Below are records to repeat exactly; do not include any pictures.

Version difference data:
++++++++++

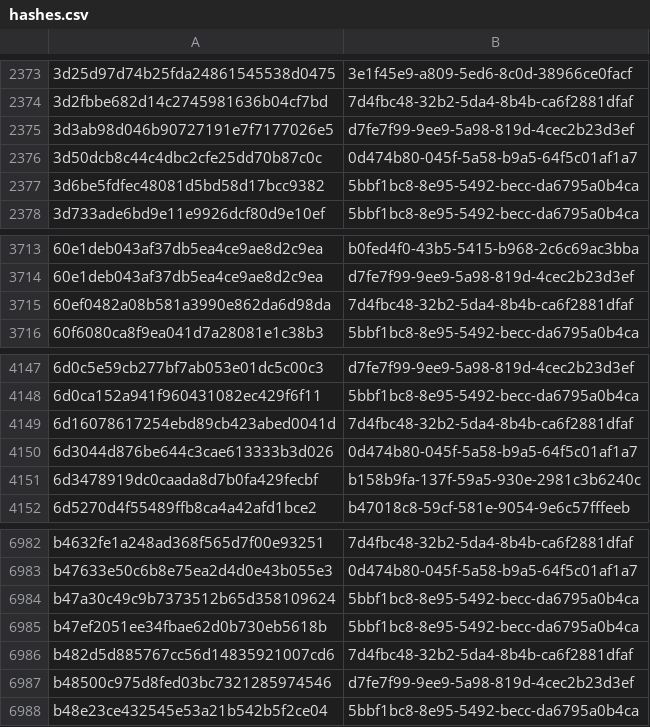
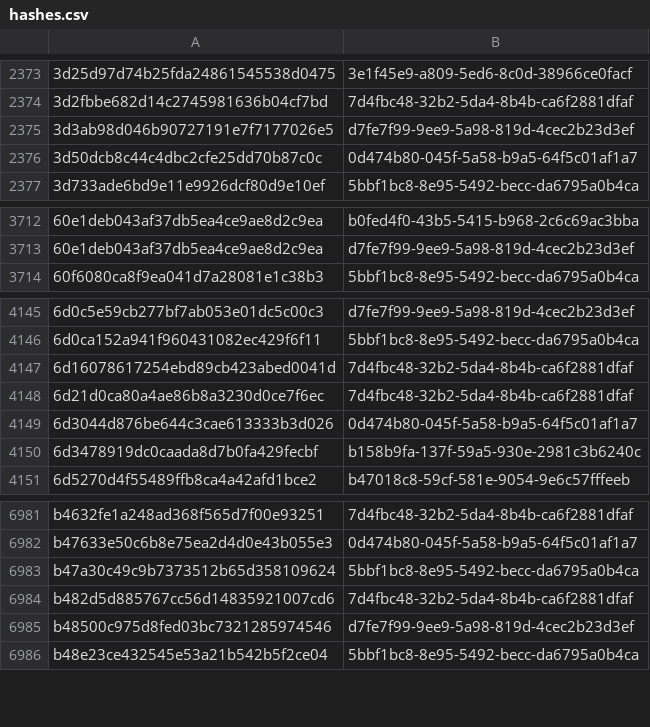
Before and after one commit to AliceGrey/c2magnet-feed, a CSV file: misp/hashes.csv, drawn as a sheet; only a part is shown, gaps mark what is left out; removed rows and columns are numbered as before the commit, all else as after; the diff names each change by its address in the sheet, - before the commit and + after, or states it on an @@ line.

```diff
--- a/misp/hashes.csv
+++ b/misp/hashes.csv
-row 2377: 3d6be5fdfec48081d5bd58d17bcc9382 | 5bbf1bc8-8e95-5492-becc-da6795a0b4ca
-row 3715: 60ef0482a08b581a3990e862da6d98da | 7d4fbc48-32b2-5da4-8b4b-ca6f2881dfaf
+row 4148: 6d21d0ca80a4ae86b8a3230d0ce7f6ec | 7d4fbc48-32b2-5da4-8b4b-ca6f2881dfaf
-row 6985: b47ef2051ee34fbae62d0b730eb5618b | 5bbf1bc8-8e95-5492-becc-da6795a0b4ca
```
Also changed, not shown: 31 other files.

++++++++++

#### Expected output:
Before and after one commit to AliceGrey/c2magnet-feed, a CSV file: misp/hashes.csv, drawn as a sheet; only a part is shown, gaps mark what is left out; removed rows and columns are numbered as before the commit, all else as after; the diff names each change by its address in the sheet, - before the commit and + after, or states it on an @@ line.

```diff
--- a/misp/hashes.csv
+++ b/misp/hashes.csv
-row 2377: 3d6be5fdfec48081d5bd58d17bcc9382 | 5bbf1bc8-8e95-5492-becc-da6795a0b4ca
-row 3715: 60ef0482a08b581a3990e862da6d98da | 7d4fbc48-32b2-5da4-8b4b-ca6f2881dfaf
+row 4148: 6d21d0ca80a4ae86b8a3230d0ce7f6ec | 7d4fbc48-32b2-5da4-8b4b-ca6f2881dfaf
-row 6985: b47ef2051ee34fbae62d0b730eb5618b | 5bbf1bc8-8e95-5492-becc-da6795a0b4ca
```
Also changed, not shown: 31 other files.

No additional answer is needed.